2-5 YR Bucket: Money Needed To Spend in the Next 2-5 Years
If you’re going to help with your daughter’s freshman year tuition, and she’s a sophomore in high school, that’s this bucket. Any spending over income levels planned for two to five years from now goes into this 2-5 YR category.
Bond funds serve this bucket better. The timing of the spend allows for a better return than the inflation-levels of money markets. Unfortunately, less than five years is not enough to take advantage of the incredible returns of stocks… given their equally serious five-year or less track record of volatility.
5-10 YR Bucket: Money Needed To Spend in the Next 5-10 Years
The third bucket is dedicated to mid-term financing goals. This is money that is reserved for spending five to ten years from now. If you know you’ll be buying a house in 8 years, that money is in this bucket. And this bucket is best served by a fifty-fifty blend of stocks and bonds.
10+ YR Bucket: Money Not Needed For At Least 10 Years
The goal of every investor is to get as much money into this bucket as possible. That’s why this methodology is so individualized. If one has fewer near-term spending needs, one has more opportunity to invest in the ownership of businesses through the incredibly efficient and effective stock market.
This money should be 100% in stocks. Ten years is enough time to suffer the ups and downs of the market and benefit from sharing in the profits and growth of equity ownership.
In fact, over the past 120 years, it’s very, very difficult to find a period where stocks didn’t beat everything, particularly if dollar cost averaging is used when buying.
Becoming a Timetable Investor
Implementing the strategy above can be straightforward, with proper use of low-expense ETFs or funds. However, there are nuances that can make this strategy far more effective. The time period for dollar-cost averaging can vary. Lump-sum moves from savings into equities don’t make sense. However, should the time period be 6 months or shorter or 18 months or longer?
The market regularly provides gifts, like in late 2018, where an 18-month averaging would have left a lot of money on the table. On a Uniform Accounting basis, the methodology used at more than 200 of the 300 top institutional investors, price-to-earnings ratios fell to bargain levels. Certainly not the scary market bubble numbers that the financial press was publishing based on as-reported calculations.
On the other hand, in June of 2008, when the markets were down about 12%, credit markets provided the greatest equity sell signal of any market cycle. Any raising of cash should have been done then, not in 2009 when it was too late.

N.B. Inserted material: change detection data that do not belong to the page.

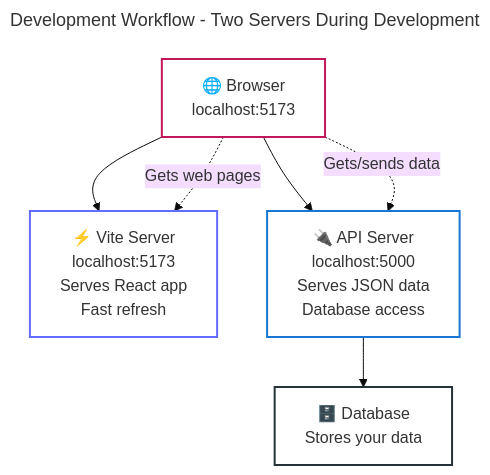
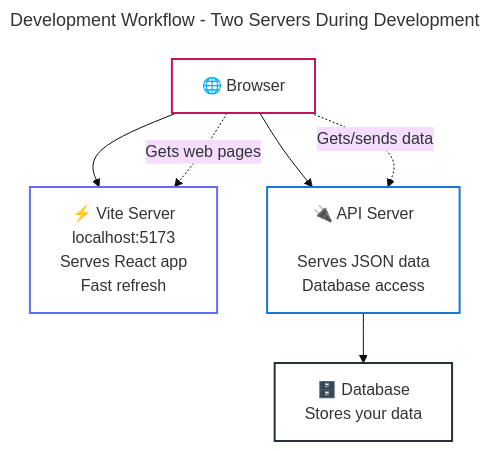
Before and after one commit to uldahlalex/ten: the diagram in docs/development-workflow.mmd, drawn with Mermaid (base theme).

```diff
--- a/docs/development-workflow.mmd
+++ b/docs/development-workflow.mmd
@@ -1,35 +1,35 @@
 ---
 title: "Development Workflow - Two Servers During Development"
 ---
 
 flowchart TD
     %% Browser
-    BROWSER["🌐 Browser<br/>localhost:5173"]
+    BROWSER["🌐 Browser<br/>"]
     
     %% Two servers
     VITE["⚡ Vite Server<br/>localhost:5173<br/>Serves React app<br/>Fast refresh"]
     
-    API["🔌 API Server<br/>localhost:5000<br/>Serves JSON data<br/>Database access"]
+    API["🔌 API Server<br/><br/>Serves JSON data<br/>Database access"]
     
     %% Database
     DB["🗄️ Database<br/>Stores your data"]
     
     %% Connections
     BROWSER --> VITE
     BROWSER --> API
     API --> DB
     
     %% Labels
     BROWSER -.->|"Gets web pages"| VITE
     BROWSER -.->|"Gets/sends data"| API
     
     %% Styling
     classDef browser fill:transparent,stroke:#c2185b,stroke-width:2px
     classDef vite fill:transparent,stroke:#646cff,stroke-width:2px
     classDef api fill:transparent,stroke:#1976d2,stroke-width:2px
     classDef database fill:transparent,stroke:#263238,stroke-width:2px
     
     class BROWSER browser
     class VITE vite
     class API api
     class DB database
```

The timing of entry of these four investment buckets into their respective asset classes can change dramatically at the peaks and troughs of the market. Unfortunately, the as-reported earnings and multiples do little to help. The greatest of investors certainly don’t rely on this for their investment strategies.

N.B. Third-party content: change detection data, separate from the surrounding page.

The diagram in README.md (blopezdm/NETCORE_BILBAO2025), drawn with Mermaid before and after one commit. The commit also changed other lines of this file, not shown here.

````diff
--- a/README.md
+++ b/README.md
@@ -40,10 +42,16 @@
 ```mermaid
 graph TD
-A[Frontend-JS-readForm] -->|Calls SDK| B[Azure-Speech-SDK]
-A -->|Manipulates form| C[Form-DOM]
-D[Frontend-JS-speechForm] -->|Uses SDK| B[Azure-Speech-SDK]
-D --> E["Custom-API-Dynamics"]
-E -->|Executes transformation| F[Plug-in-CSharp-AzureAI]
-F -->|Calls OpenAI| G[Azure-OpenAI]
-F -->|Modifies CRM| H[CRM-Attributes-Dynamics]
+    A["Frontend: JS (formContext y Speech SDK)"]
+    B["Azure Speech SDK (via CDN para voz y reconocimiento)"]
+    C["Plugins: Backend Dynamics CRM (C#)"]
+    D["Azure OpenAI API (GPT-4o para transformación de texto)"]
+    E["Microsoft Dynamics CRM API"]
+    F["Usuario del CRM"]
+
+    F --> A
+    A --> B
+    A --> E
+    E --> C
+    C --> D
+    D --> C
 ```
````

Also, few equity investors and advisors understand the complexities of the credit markets sufficiently to use them for signals for impending bear market doom. Simple rules like “Age minus 70” and “risk-averse” or “aggressive” monikers for asset allocations leave families and individuals with poor investment strategies.
Timetable Investing provides a necessary respite from the noise and “daily blips” of the market. Coupled with the tools of institutional investors, it can be invaluable to the investment advisor.

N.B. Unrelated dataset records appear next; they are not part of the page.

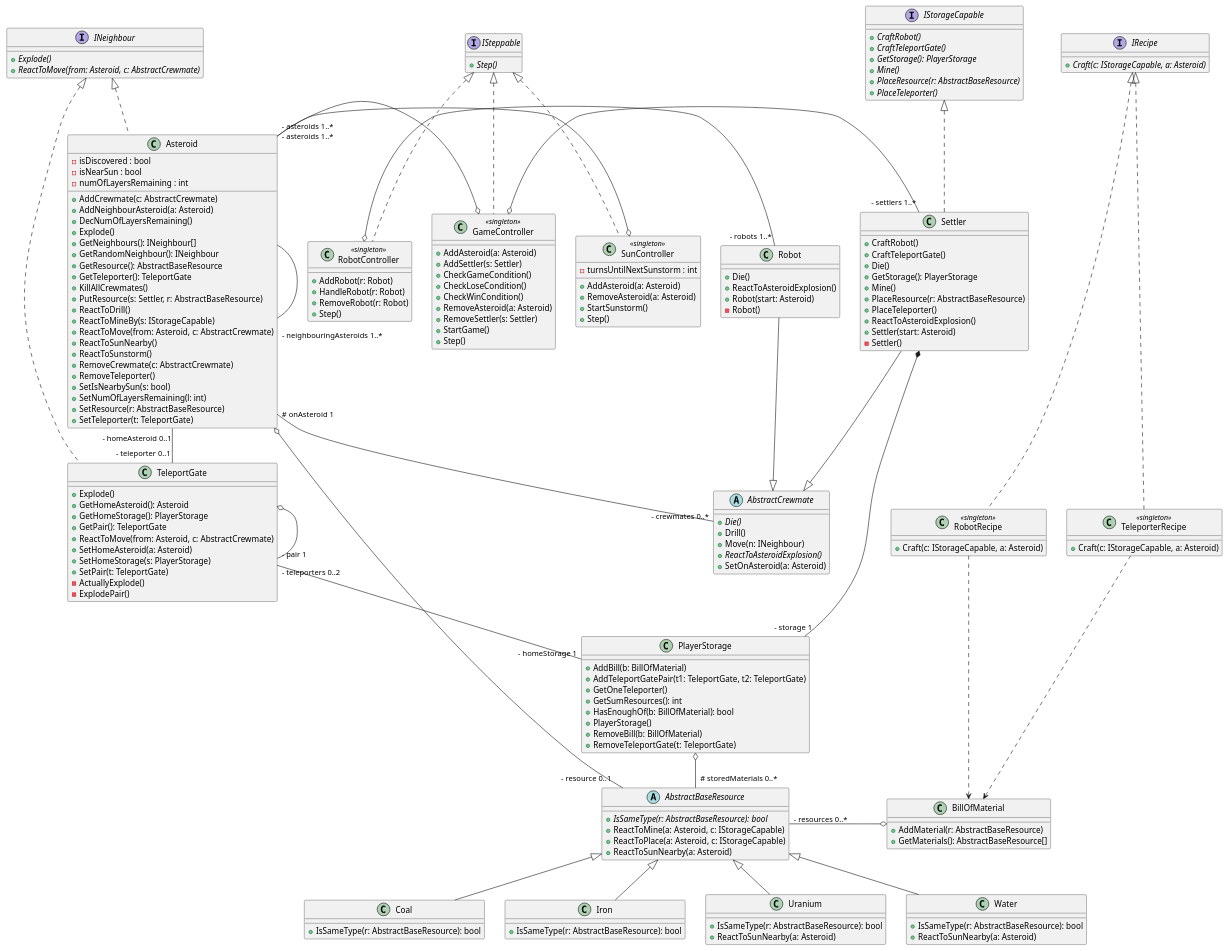
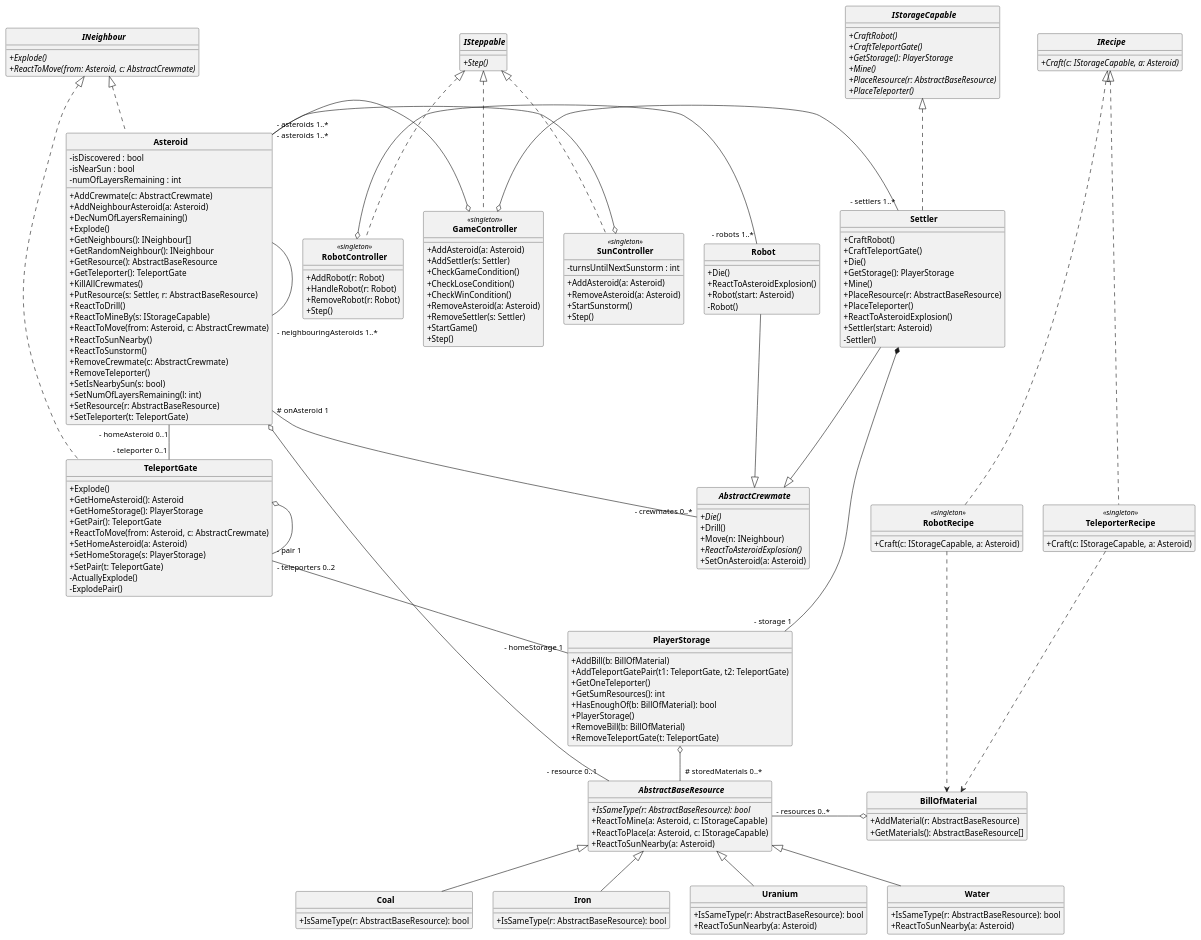
One commit to bbucsy/projlab_holy_oil changed the diagram in uml/class_diagrams/class.plantuml. Above: the diagram before and after it, drawn with PlantUML.

Commit message:
skinparam

```diff
--- a/uml/class_diagrams/class.plantuml
+++ b/uml/class_diagrams/class.plantuml
@@ -1,4 +1,10 @@
 @startuml classdiagram
+
+skinparam ClassAttributeIconSize 0
+skinparam CircledCharacterRadius 0
+skinparam CircledCharacterFontSize 0
+skinparam ClassFontStyle bold
+
 
 ' Storage
 class PlayerStorage {
```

This chart is a stark reminder that over time, equities beat bonds, bills, and gold. It’s not even close: